M/I Homes Natural Stone

 Sealing

Sealing is a step commonly taken on different types of natural stones as a precaution against staining. In reality, the sealing products used for this purpose actually impregnate the stone, rather than sealing it, i.e. sealing doesn’t make natural stones stain-proof, but is does make them more stain-resistant.

Even though your supplier may tell you that natural stone for kitchen doesn’t require sealing, you should know that is a common practice to apply an impregnating sealer on it. In any case, if a sealer is applied on a surface where food is prepared (a countertop, for instance), make sure that it is safe for use and non-toxic.

M/I Homes Natural Stone Kitchen

 Preventive Measures

Following several simple tips will allow you to preserve the beauty and get the longest possible life of your natural stone. For example, area rugs or mats on both sides of the entrance door can help minimize the dirt, sand and grit, which are all quite abrasive and can easily damage your natural stone floor. You should also frequently dust mop the floor with a clean, non-treated dry dust mop. If you use a vacuum cleaner, ensure that the wheels or the plastic and metal attachments are not worn because they are likely to scratch the surface of most natural stones.

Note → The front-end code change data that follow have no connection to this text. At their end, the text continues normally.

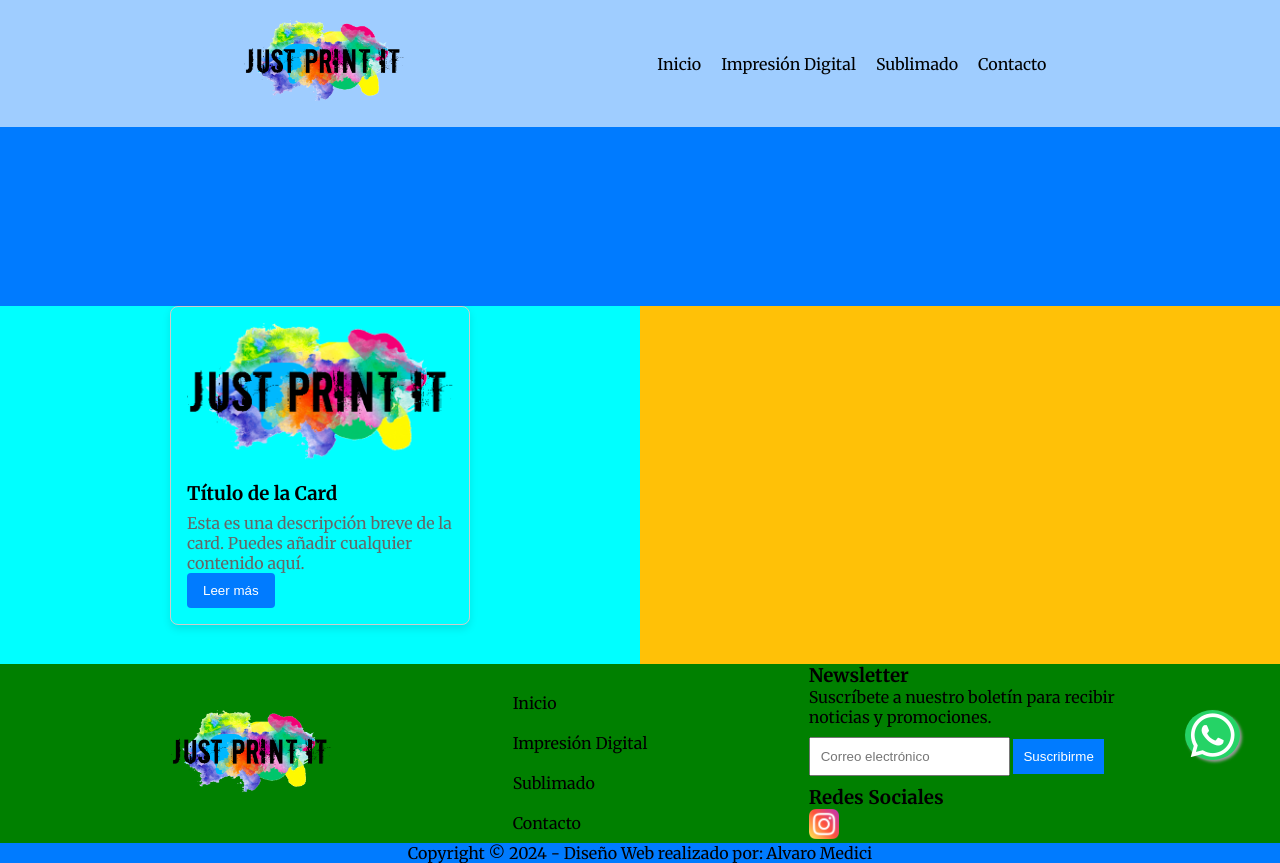
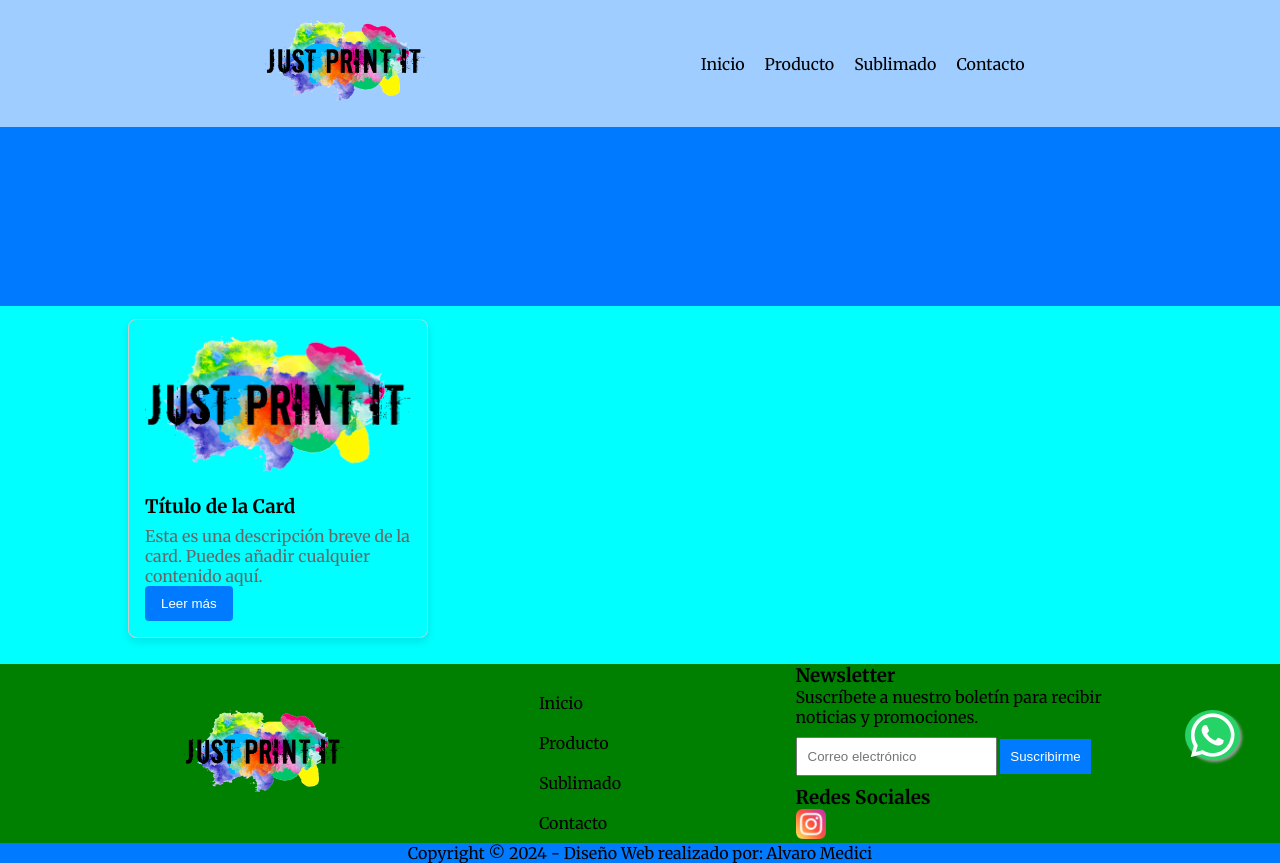
Before and after one commit to alvarox95/Preentrega-TalentoTech-Medici-Alvaro, a plain HTML site: page index.html in a window 1280 px wide. Drawn offline with Linux system fonts and the light colour scheme.

Commit message:
Cambios en la idea

```diff
--- a/css/estilos.css
+++ b/css/estilos.css
@@ -29,7 +29,7 @@ body {
   grid-template-areas:
     "header header"
     "presentacion presentacion"
-    "digital sublimado"
+    "producto producto"
     "footer footer"
     "copy copy";
 }
@@ -106,15 +106,11 @@ body {
   background-color: #007bff;
 }
 
-.digital {
-  grid-area: digital;
+.producto {
+  grid-area: producto;
   background-color: aqua;
 }
 
-.sublimado {
-  grid-area: sublimado;
-  background-color: #ffc107;
-}
 a {
   img {
     padding: 20px;
@@ -160,8 +156,9 @@ ul {
   border-radius: 8px;
   padding: 16px;
   max-width: 300px;
-  margin: auto;
+  margin: 1% 10%;
   box-shadow: 0 4px 8px rgba(0, 0, 0, 0.1);
+  transition: transform 0.3s ease;
   img {
     width: 100%;
     border-radius: 8px 8px 0 0;
@@ -187,3 +184,6 @@ ul {
     background-color: #0056b3;
   }
 }
+.card:hover {
+  transform: scale(1.05);
+}
--- a/index.html
+++ b/index.html
@@ -15,13 +15,13 @@
       <nav class="nav">
         <ul>
           <li><a href="index.html">Inicio</a></li>
-          <li><a href="./pages/digital.html">Impresión Digital</a></li>
+          <li><a href="./pages/producto.html">Producto</a></li>
           <li><a href="./pages/sublimado.html">Sublimado</a></li>
           <li><a href="./pages/contacto.html">Contacto</a></li>
         </ul>
     </header>
     <section class="presentacion"></section>
-    <div class="digital">
+    <div class="producto">
       <div class="card">
         <img src="assets/img/logo.png" alt="Imagen">
         <h3>Título de la Card</h3>
@@ -29,7 +29,6 @@
         <button onclick="saludar()">Leer más</button>
       </div>
     </div>
-    <section class="sublimado"></section>
     <footer class="footer">
       <div class="logofooter">
         <a href="#">
@@ -39,7 +38,7 @@
       <div class="lista">
         <ul>
           <li><a href="index.html">Inicio</a></li>
-          <li><a href="./pages/digital.html">Impresión Digital</a></li>
+          <li><a href="./pages/producto.html">Producto</a></li>
           <li><a href="./pages/sublimado.html">Sublimado</a></li>
           <li><a href="./pages/contacto.html">Contacto</a></li>
         </ul>
```
Also changed, not shown: pages/contacto.html (+1 -1 lines), pages/producto.html (renamed from pages/digital.html, +2 -2 lines), pages/sublimado.html (+1 -1 lines).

Using coasters under all glasses and bottles, especially those containing citrus juices or alcohol, is always a good idea. In case there’s a spill, you should immediately blot it with a paper towel, but don’t wipe this area, as it will only spread the spill on the stone. Instead, flush the area with mild soap and water, then rinse it several times and dry it thoroughly with a soft, clean cloth.

***Lillian Connors is a blogger and home improvement enthusiast ever so keen on doing various DIY projects around her house and passionately writing about them. She is also an online marketing consultant, closely collaborating with a number of companies from all over the globe. You can check her out on G+, Facebook and Twitter.

Homeowner Cleaning & Care Tips

We believe in aging gracefully, but when it comes to your home, we want you to keep it looking new.

Here’s a quick reference guide to cleaning your home’s surfaces.

Homeowner Cleaning & Care Tips :: M/I Homes - Care for your hardwood flooring, granite countertops, stainless steel, vinyl flooring, carpeting & laminate countertops

Categories

@mihomes via twitter

© Copyright 2012, M/I Homes, Inc. All rights reserved. Terms and Conditions